TBC awarded

Lamu Marine Conservation Trust (LAMCOT) are embarking on an exciting project with the support of the local community to create a protected area around Kinyika Rock.

Kinyika lies one kilometre off the coast of Lamu and Manda islands and is made up of small rocky outcrops and large swathes of coral reefs. Seafaring birds use Kinyika as a refuge and nesting ground, below the waves there is a protected coral garden with colourful reef fish and nurseries. On the outer reef, huge shoals of larger fish and pelagic can be found. Rare breeds have been spotted including Hump Head Parrotfish, Napoleon Wrasse, Black and White Tipped Sharks and Whale Sharks. The island is also often visited by pods of dolphins.

© East African Ocean Explorers

This diverse eco-system is under threat through an amalgamation of global climate changes and local environmental practices. The area is highly fished for octopus, lobsters, ornamental fish, and commercially important fish. Overfishing around Kinyika has grown due to an increasing number of fishers coming from the southern coast of Kenya, and as far as Tanzania. A further threat is destruction from boat anchors, nets, and other unsustainable fish gears such as spear guns. All these factors have contributed to declining fish stocks.

The declining catch drove stakeholders to come up with a solution to protect Kinyika for generations to come. LAMCOT will work in collaboration with relevant government departments and CORDIO marine scientists to provide technical guidance and support for stakeholders to create a sustainable co-management plan.

Already, LAMCOT have initiated stakeholder forum meetings to discuss the best ways to use Kinyika resources to increase people’s livelihood without compromising the future generation from enjoying the same. This project will unfold over a minimum of 4-years as the key to success is to have strong buy-in from the community and to be community-led.
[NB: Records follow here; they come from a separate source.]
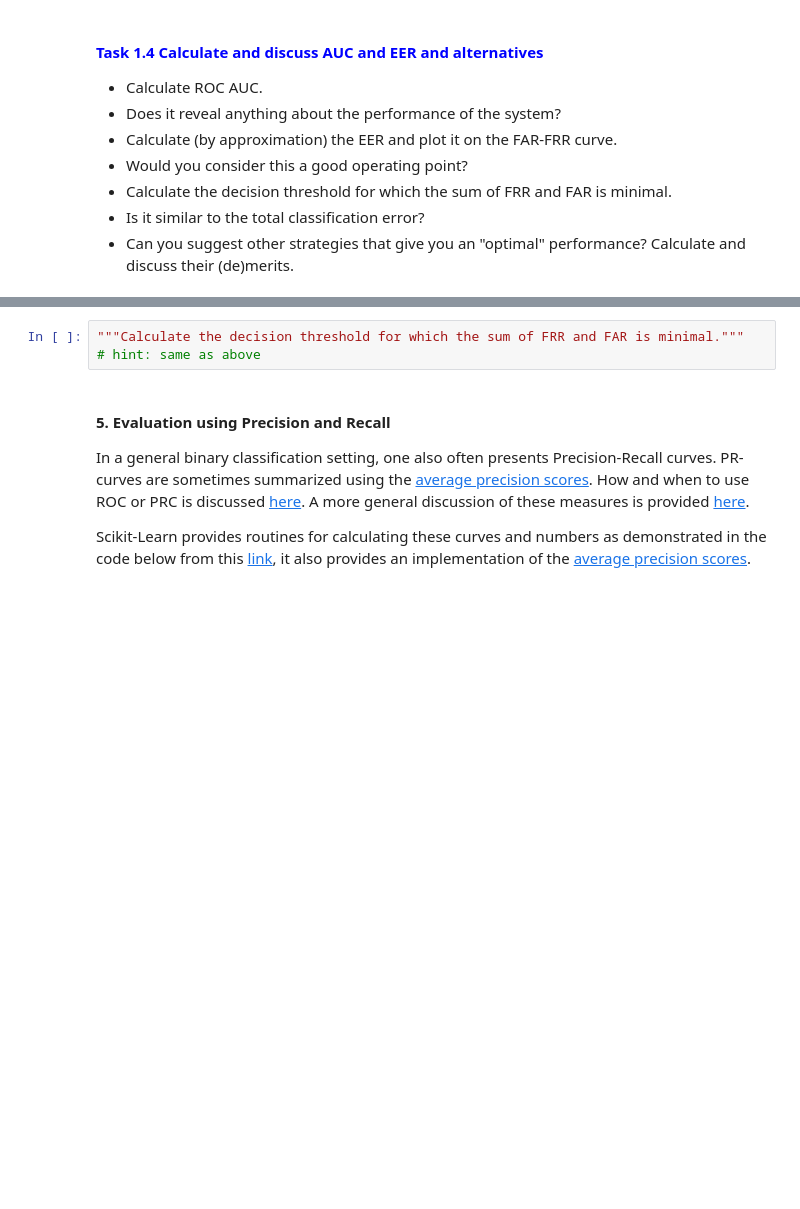
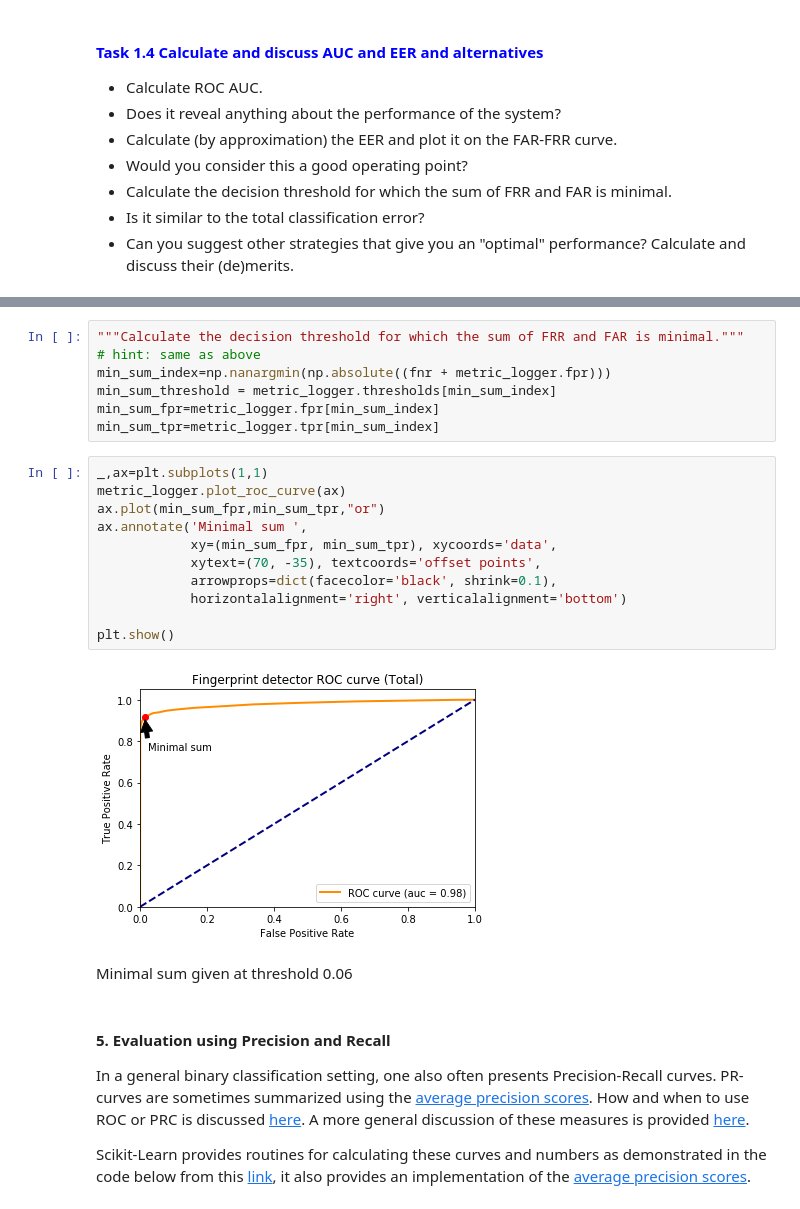
Before and after one commit to JesusGarciaRamirez/Biometrics, a Jupyter notebook: BioAssigment1/assignment_1.ipynb, the cells around one changed output, grey strips where cells are left out. Cells and saved outputs as stored; diff of their text form; blank space fills up the shorter version.

```diff
--- a/BioAssigment1/assignment_1.ipynb
+++ b/BioAssigment1/assignment_1.ipynb
@@ -434,6 +490,25 @@ NameError: name 'fpr' is not defined
 # %%
 """Calculate the decision threshold for which the sum of FRR and FAR is minimal."""
 # hint: same as above
+min_sum_index=np.nanargmin(np.absolute((fnr + metric_logger.fpr)))
+min_sum_threshold = metric_logger.thresholds[min_sum_index]
+min_sum_fpr=metric_logger.fpr[min_sum_index]
+min_sum_tpr=metric_logger.tpr[min_sum_index]
+# %%
+_,ax=plt.subplots(1,1)
+metric_logger.plot_roc_curve(ax)
+ax.plot(min_sum_fpr,min_sum_tpr,"or")
+ax.annotate('Minimal sum ',
+            xy=(min_sum_fpr, min_sum_tpr), xycoords='data',
+            xytext=(70, -35), textcoords='offset points',
+            arrowprops=dict(facecolor='black', shrink=0.1),
+            horizontalalignment='right', verticalalignment='bottom')
+
+plt.show()
+# %% [output]
+[figure, added]
+# %% [markdown]
+Minimal sum given at threshold 0.06
 # %% [markdown]
 #### 5. Evaluation using Precision and Recall
 
```
Also changed, not shown: parts of 10 cells of this notebook, 1 other file.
The projects will begin by strengthening the governing capacity of Beach Management Units (BMUs) and bringing together all stakeholders to work in cohesion for the long-term benefit of their immediate environment. After that, a management team will be identified who will be led by LAMCOT who will support with technical knowledge.

Due to the ambitious nature of this project, long-term funding and partners will need to be sought to ensure the success of this project. As well as funding, LEF will be providing support in identifying relevant partners and co-funders for this project.

© East African Ocean Explorers